    13. The name 'Big Machine' is actually a title given by a character in this story describing the corrosive operation of doubt on the human soul. 'Big Machine' is also a story that is a religious allegory. Wait, don't run away! At least just listen a minute. It also has a lot of what could be labeled magical realism. Hang on, wait, stay, please! Fine. Run away then. You're missing out! Ok, then. Now only us hardcore literary types are still here. Did I mention the book could be defined as a novel whi [...]

    14. after: Well poo. I'm sorry that I didn't like this more, honestly I am. But it just didn't, well, touch me, as mushy as that sounds. I mean, major major props for a wholly original, completely unique premise. A group of ex-junkies and -prostitutes and -fuckups receive a bus ticket to a secret retreat in rural Vermont so that they can become "unlikely scholars"? Whoa. After many months of "researching" things they don't understand, a few of the unlikely scholars have to go out in the field to fin [...]

    15. This is not a good book. There were some striking passages, almost all in the flashbacks that happened in the second half of the book, but much of the story was under-described and the prose uninventive. Still I read the whole thing. This experience reminded me of a profile I read of Quentin Tarantino a few years ago (my best guess that it was in a 2004 New Yorker). In it, the director talks about his fascination with C movies and their ability to keep you just curious enough to keep watching. T [...]

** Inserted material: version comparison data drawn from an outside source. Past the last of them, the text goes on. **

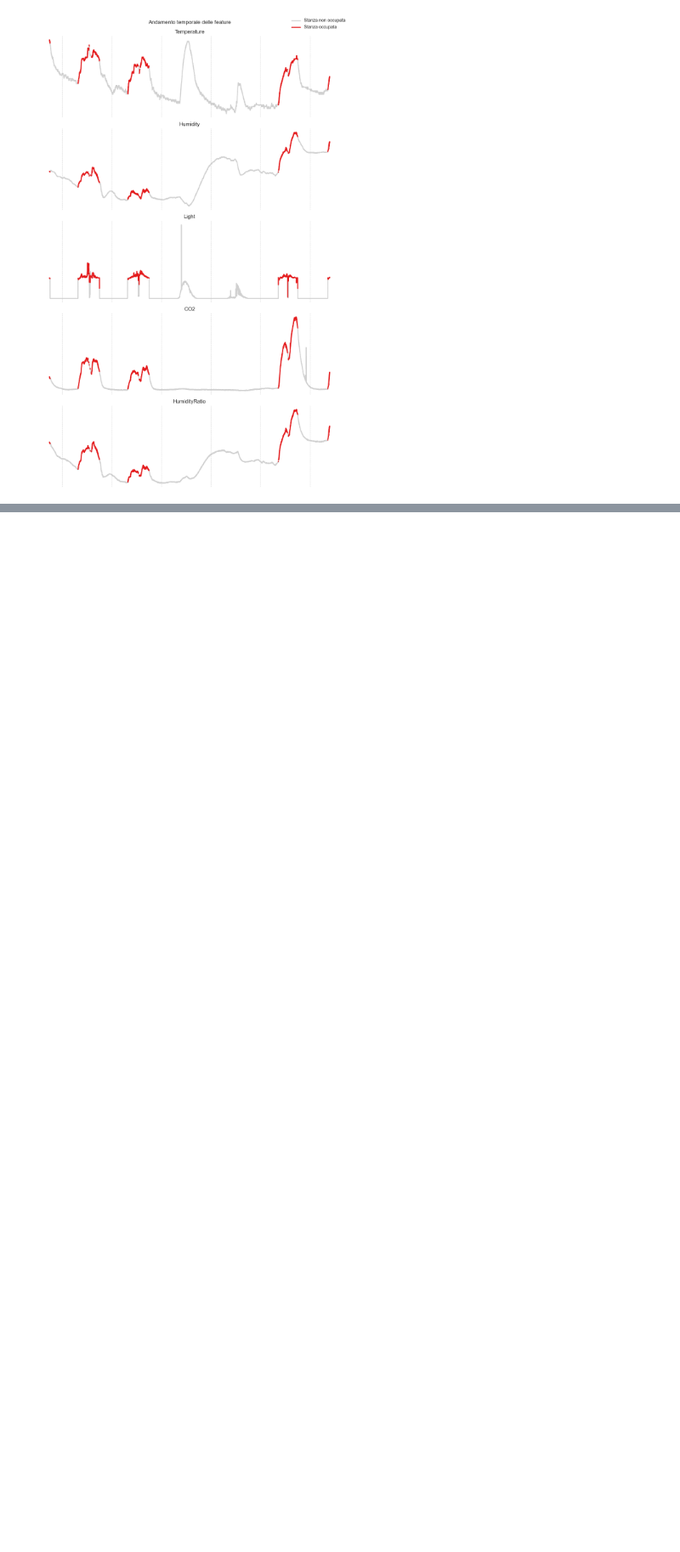
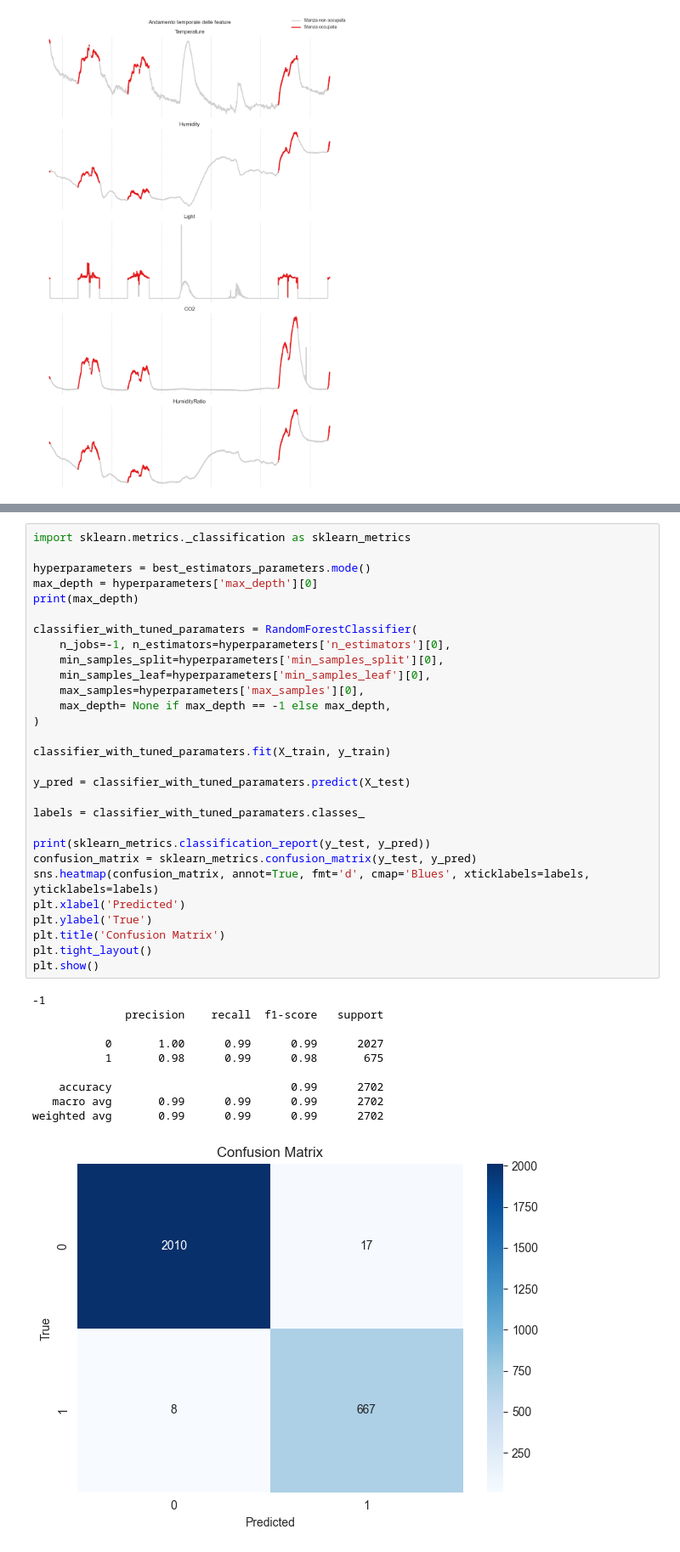
Before and after one commit to gabrielee20/roomoccupation, a Jupyter notebook: sample.ipynb, the cells around one changed output, grey strips where cells are left out. Shown at 85% size. Cells and saved outputs as stored; diff of their text form; blank space fills up the shorter version.

Commit message:
Aggiunto tuning degli iperparametri, visualizzazione di un albero della random forest e degli score relativi al modello (con matrice di confusione visualizzata come heatmap)

```diff
--- a/sample.ipynb
+++ b/sample.ipynb
@@ -335,0 +253,40 @@ plt.show()
+# %%
+import sklearn.metrics._classification as sklearn_metrics
+
+hyperparameters = best_estimators_parameters.mode()
+max_depth = hyperparameters['max_depth'][0]
+print(max_depth)
+
+classifier_with_tuned_paramaters = RandomForestClassifier(
+    n_jobs=-1, n_estimators=hyperparameters['n_estimators'][0],
+    min_samples_split=hyperparameters['min_samples_split'][0],
+    min_samples_leaf=hyperparameters['min_samples_leaf'][0],
+    max_samples=hyperparameters['max_samples'][0],
+    max_depth= None if max_depth == -1 else max_depth,
+)
+
+classifier_with_tuned_paramaters.fit(X_train, y_train)
+
+y_pred = classifier_with_tuned_paramaters.predict(X_test)
+
+labels = classifier_with_tuned_paramaters.classes_
+
+print(sklearn_metrics.classification_report(y_test, y_pred))
+confusion_matrix = sklearn_metrics.confusion_matrix(y_test, y_pred)
+sns.heatmap(confusion_matrix, annot=True, fmt='d', cmap='Blues', xticklabels=labels, yticklabels=labels)
+plt.xlabel('Predicted')
+plt.ylabel('True')
+plt.title('Confusion Matrix')
+plt.tight_layout()
+plt.show()
+# %% [output]
+-1
+              precision    recall  f1-score   support
+
+           0       1.00      0.99      0.99      2027
+           1       0.98      0.99      0.98       675
+
+    accuracy                           0.99      2702
+   macro avg       0.99      0.99      0.99      2702
+weighted avg       0.99      0.99      0.99      2702
+[figure, added]
```
Also changed, not shown: parts of 6 cells of this notebook, 3 other files.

    16. I'm not ready to assign the stars yet. I need to think it over. I'm also not sure that I'm ready to write this review yet, so it's likely to be less coherent than I think I usually am. I'm just not sure how I feel. But, I'm okay with that, as I think it means that I'm exercising the gift of doubt, which will strengthen my faith. My faith in what, exactly, I'm not sure. But I feel like if I keep thinking about it, I might soon understand. Because there is some bigger message that LaValle wants me [...]

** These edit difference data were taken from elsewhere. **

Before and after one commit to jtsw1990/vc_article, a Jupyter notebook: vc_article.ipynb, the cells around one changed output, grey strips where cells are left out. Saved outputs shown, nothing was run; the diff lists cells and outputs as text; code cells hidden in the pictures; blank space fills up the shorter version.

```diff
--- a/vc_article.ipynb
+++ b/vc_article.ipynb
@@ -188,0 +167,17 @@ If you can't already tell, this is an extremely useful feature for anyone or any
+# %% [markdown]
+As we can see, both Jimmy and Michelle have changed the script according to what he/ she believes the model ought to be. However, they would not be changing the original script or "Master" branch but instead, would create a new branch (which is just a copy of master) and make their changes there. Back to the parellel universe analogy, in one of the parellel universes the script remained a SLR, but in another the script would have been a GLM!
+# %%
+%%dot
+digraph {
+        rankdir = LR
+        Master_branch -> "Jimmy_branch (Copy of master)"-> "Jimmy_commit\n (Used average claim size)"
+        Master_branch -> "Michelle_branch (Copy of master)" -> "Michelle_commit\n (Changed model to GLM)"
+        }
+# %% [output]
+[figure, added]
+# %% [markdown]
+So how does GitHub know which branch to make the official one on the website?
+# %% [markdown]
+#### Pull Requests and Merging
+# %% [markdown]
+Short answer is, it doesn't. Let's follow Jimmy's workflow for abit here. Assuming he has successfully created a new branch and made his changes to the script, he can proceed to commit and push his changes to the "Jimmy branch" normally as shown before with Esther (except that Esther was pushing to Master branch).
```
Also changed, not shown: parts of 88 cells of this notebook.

    17. I'm really stymied about how to begin a review of this book. First of all, I had high expectations, having heard that the people who loved it REALLY loved it, and that basically, if you didn't love it, it's because you didn't finish it. I had no trouble finishing, as I was quickly seduced by LaValle's easy writing style, a flair for cliffhangers, and swift plot. Swift as in, things happen frequently and excitingly, but I can't for a second tell you how or why. Half the time I was really perplexe [...]

    18. This might sound a tad hyperbolic but this is, without a doubt, one of the worst books I have ever read. The more I think about it, the angrier I get. I start thinking about all the hours I wasted on it. Somewhere around Chapter 30 (when the book starts getting into the back story about the cult) I was tempted to give up, but I kept chugging at it anyway. After all, how could you ignore all the glowing critical praise on the book's jacket? Named the best book of the year by the Los Angeles Times [...]

    19. I think this was two books - one about a man doing the best to survive with what the world has given him, and one about strange mysteries of the beyond. Had it just been the first, I would have rated it much higher - but the grafting on of the strange mysteries bit was ultimately unsatisfying. It was spooky and supernatural, but without a good reason.

    20. DISCLAIMER: This book was sent to me for free via Random House Publishing as part of a sponsored contest.Author Victor Lavalle starts with a great premise by creating an unlikely "hero" - Ricky Rice, a Utica, NY bus station janitor -- who receives a mysterious envelope with a cryptic message and and a bus ticket to Vermont sending him off on a X-Files-like mission. Ricky is the last person one would expect to be thrust into the middle of this kind of an adventure, so Lavalle hooks us right from [...]

    21. Victor LaValle is one of the up-and-coming (or has he arrived? He's new to me, and his website bio is evasive.) GenX black male authors (Mat Johnson and Colson Whitehead amongst them) exploring genre fiction, and it's an exciting adventure to go on. I especially appreciate the shout-outs to Shirley Jackson and Octavia Butler in the end notes as inspirations for the book. But beyond the shout-outs, I think LaValle does an amazing job of creating something out of the juxtaposition that both those [...]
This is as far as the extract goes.